(Code change snippets)
□ □ □ □ □ □ □

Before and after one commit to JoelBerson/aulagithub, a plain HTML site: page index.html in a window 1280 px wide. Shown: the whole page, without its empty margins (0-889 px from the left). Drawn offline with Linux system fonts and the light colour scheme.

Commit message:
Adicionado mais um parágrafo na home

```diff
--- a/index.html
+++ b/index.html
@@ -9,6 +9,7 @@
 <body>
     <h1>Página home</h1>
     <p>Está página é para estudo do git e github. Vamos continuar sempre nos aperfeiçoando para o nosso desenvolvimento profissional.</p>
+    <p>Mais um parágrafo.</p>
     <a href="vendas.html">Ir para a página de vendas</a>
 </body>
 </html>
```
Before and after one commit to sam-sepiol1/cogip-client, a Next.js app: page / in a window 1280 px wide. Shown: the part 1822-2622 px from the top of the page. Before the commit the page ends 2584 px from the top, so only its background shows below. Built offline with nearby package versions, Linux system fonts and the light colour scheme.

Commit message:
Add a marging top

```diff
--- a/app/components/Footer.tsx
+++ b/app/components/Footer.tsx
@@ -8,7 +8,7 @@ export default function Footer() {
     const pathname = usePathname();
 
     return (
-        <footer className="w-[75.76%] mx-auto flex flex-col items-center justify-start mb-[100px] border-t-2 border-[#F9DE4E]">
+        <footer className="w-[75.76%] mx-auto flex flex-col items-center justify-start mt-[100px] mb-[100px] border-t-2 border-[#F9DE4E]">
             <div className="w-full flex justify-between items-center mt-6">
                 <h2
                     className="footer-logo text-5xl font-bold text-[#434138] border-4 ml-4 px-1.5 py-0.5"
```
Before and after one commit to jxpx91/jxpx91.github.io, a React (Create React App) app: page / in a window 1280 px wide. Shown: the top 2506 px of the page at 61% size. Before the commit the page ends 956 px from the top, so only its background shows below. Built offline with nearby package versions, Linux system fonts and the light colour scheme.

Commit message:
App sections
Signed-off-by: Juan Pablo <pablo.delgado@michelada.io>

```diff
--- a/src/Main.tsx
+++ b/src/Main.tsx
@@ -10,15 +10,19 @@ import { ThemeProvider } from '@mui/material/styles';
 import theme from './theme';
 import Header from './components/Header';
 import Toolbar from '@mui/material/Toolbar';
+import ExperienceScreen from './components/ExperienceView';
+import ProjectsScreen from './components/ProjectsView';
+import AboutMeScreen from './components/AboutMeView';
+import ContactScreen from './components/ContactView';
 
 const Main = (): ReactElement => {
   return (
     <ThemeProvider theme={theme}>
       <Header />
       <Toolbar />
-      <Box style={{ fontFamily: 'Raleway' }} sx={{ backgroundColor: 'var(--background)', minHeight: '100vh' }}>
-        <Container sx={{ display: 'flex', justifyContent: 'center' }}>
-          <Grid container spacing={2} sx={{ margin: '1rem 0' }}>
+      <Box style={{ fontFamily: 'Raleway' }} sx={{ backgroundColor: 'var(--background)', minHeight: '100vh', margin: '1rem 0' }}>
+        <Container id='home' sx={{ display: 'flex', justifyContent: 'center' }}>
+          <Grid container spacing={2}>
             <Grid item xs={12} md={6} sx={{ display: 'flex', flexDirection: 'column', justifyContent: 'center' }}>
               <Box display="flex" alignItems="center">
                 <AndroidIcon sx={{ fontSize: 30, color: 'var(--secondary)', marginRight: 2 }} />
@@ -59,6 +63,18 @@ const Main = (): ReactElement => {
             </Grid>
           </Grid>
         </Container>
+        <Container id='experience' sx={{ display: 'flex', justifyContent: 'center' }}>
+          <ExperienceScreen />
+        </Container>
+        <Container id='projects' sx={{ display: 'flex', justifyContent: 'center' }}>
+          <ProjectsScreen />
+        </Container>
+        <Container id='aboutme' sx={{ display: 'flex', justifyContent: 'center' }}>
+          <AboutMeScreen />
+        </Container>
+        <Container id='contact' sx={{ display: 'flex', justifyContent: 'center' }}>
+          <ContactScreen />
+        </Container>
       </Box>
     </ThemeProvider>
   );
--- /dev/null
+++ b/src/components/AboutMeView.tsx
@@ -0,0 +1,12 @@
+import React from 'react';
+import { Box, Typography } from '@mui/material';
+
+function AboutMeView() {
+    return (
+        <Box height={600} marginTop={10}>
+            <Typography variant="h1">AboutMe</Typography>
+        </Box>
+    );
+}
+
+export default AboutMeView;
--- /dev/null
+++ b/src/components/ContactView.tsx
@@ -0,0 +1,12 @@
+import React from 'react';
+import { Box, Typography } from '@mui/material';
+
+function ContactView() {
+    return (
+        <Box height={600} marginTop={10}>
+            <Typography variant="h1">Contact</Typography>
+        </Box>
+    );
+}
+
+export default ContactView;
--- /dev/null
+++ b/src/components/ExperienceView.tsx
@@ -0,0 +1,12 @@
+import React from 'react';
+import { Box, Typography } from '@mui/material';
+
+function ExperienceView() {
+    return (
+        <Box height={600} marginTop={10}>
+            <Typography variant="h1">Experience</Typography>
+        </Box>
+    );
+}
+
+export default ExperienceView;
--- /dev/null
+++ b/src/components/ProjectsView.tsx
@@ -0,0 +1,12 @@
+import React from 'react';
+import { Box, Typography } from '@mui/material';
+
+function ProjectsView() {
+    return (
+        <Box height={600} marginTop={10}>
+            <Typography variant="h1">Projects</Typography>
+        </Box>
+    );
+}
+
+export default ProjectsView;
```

□ □ □ □ □ □ □

## TASK STATEMENT
Each entry must be set down exactly as it appears.

## REPLY TO THE TASK
Before and after one commit to JoelBerson/aulagithub, a plain HTML site: page index.html in a window 1280 px wide. Shown: the whole page, without its empty margins (0-889 px from the left). Drawn offline with Linux system fonts and the light colour scheme.

Commit message:
Adicionado mais um parágrafo na home

```diff
--- a/index.html
+++ b/index.html
@@ -9,6 +9,7 @@
 <body>
     <h1>Página home</h1>
     <p>Está página é para estudo do git e github. Vamos continuar sempre nos aperfeiçoando para o nosso desenvolvimento profissional.</p>
+    <p>Mais um parágrafo.</p>
     <a href="vendas.html">Ir para a página de vendas</a>
 </body>
 </html>
```
Before and after one commit to sam-sepiol1/cogip-client, a Next.js app: page / in a window 1280 px wide. Shown: the part 1822-2622 px from the top of the page. Before the commit the page ends 2584 px from the top, so only its background shows below. Built offline with nearby package versions, Linux system fonts and the light colour scheme.

Commit message:
Add a marging top

```diff
--- a/app/components/Footer.tsx
+++ b/app/components/Footer.tsx
@@ -8,7 +8,7 @@ export default function Footer() {
     const pathname = usePathname();
 
     return (
-        <footer className="w-[75.76%] mx-auto flex flex-col items-center justify-start mb-[100px] border-t-2 border-[#F9DE4E]">
+        <footer className="w-[75.76%] mx-auto flex flex-col items-center justify-start mt-[100px] mb-[100px] border-t-2 border-[#F9DE4E]">
             <div className="w-full flex justify-between items-center mt-6">
                 <h2
                     className="footer-logo text-5xl font-bold text-[#434138] border-4 ml-4 px-1.5 py-0.5"
```
Before and after one commit to jxpx91/jxpx91.github.io, a React (Create React App) app: page / in a window 1280 px wide. Shown: the top 2506 px of the page at 61% size. Before the commit the page ends 956 px from the top, so only its background shows below. Built offline with nearby package versions, Linux system fonts and the light colour scheme.

Commit message:
App sections
Signed-off-by: Juan Pablo <pablo.delgado@michelada.io>

```diff
--- a/src/Main.tsx
+++ b/src/Main.tsx
@@ -10,15 +10,19 @@ import { ThemeProvider } from '@mui/material/styles';
 import theme from './theme';
 import Header from './components/Header';
 import Toolbar from '@mui/material/Toolbar';
+import ExperienceScreen from './components/ExperienceView';
+import ProjectsScreen from './components/ProjectsView';
+import AboutMeScreen from './components/AboutMeView';
+import ContactScreen from './components/ContactView';
 
 const Main = (): ReactElement => {
   return (
     <ThemeProvider theme={theme}>
       <Header />
       <Toolbar />
-      <Box style={{ fontFamily: 'Raleway' }} sx={{ backgroundColor: 'var(--background)', minHeight: '100vh' }}>
-        <Container sx={{ display: 'flex', justifyContent: 'center' }}>
-          <Grid container spacing={2} sx={{ margin: '1rem 0' }}>
+      <Box style={{ fontFamily: 'Raleway' }} sx={{ backgroundColor: 'var(--background)', minHeight: '100vh', margin: '1rem 0' }}>
+        <Container id='home' sx={{ display: 'flex', justifyContent: 'center' }}>
+          <Grid container spacing={2}>
             <Grid item xs={12} md={6} sx={{ display: 'flex', flexDirection: 'column', justifyContent: 'center' }}>
               <Box display="flex" alignItems="center">
                 <AndroidIcon sx={{ fontSize: 30, color: 'var(--secondary)', marginRight: 2 }} />
@@ -59,6 +63,18 @@ const Main = (): ReactElement => {
             </Grid>
           </Grid>
         </Container>
+        <Container id='experience' sx={{ display: 'flex', justifyContent: 'center' }}>
+          <ExperienceScreen />
+        </Container>
+        <Container id='projects' sx={{ display: 'flex', justifyContent: 'center' }}>
+          <ProjectsScreen />
+        </Container>
+        <Container id='aboutme' sx={{ display: 'flex', justifyContent: 'center' }}>
+          <AboutMeScreen />
+        </Container>
+        <Container id='contact' sx={{ display: 'flex', justifyContent: 'center' }}>
+          <ContactScreen />
+        </Container>
       </Box>
     </ThemeProvider>
   );
--- /dev/null
+++ b/src/components/AboutMeView.tsx
@@ -0,0 +1,12 @@
+import React from 'react';
+import { Box, Typography } from '@mui/material';
+
+function AboutMeView() {
+    return (
+        <Box height={600} marginTop={10}>
+            <Typography variant="h1">AboutMe</Typography>
+        </Box>
+    );
+}
+
+export default AboutMeView;
--- /dev/null
+++ b/src/components/ContactView.tsx
@@ -0,0 +1,12 @@
+import React from 'react';
+import { Box, Typography } from '@mui/material';
+
+function ContactView() {
+    return (
+        <Box height={600} marginTop={10}>
+            <Typography variant="h1">Contact</Typography>
+        </Box>
+    );
+}
+
+export default ContactView;
--- /dev/null
+++ b/src/components/ExperienceView.tsx
@@ -0,0 +1,12 @@
+import React from 'react';
+import { Box, Typography } from '@mui/material';
+
+function ExperienceView() {
+    return (
+        <Box height={600} marginTop={10}>
+            <Typography variant="h1">Experience</Typography>
+        </Box>
+    );
+}
+
+export default ExperienceView;
--- /dev/null
+++ b/src/components/ProjectsView.tsx
@@ -0,0 +1,12 @@
+import React from 'react';
+import { Box, Typography } from '@mui/material';
+
+function ProjectsView() {
+    return (
+        <Box height={600} marginTop={10}>
+            <Typography variant="h1">Projects</Typography>
+        </Box>
+    );
+}
+
+export default ProjectsView;
```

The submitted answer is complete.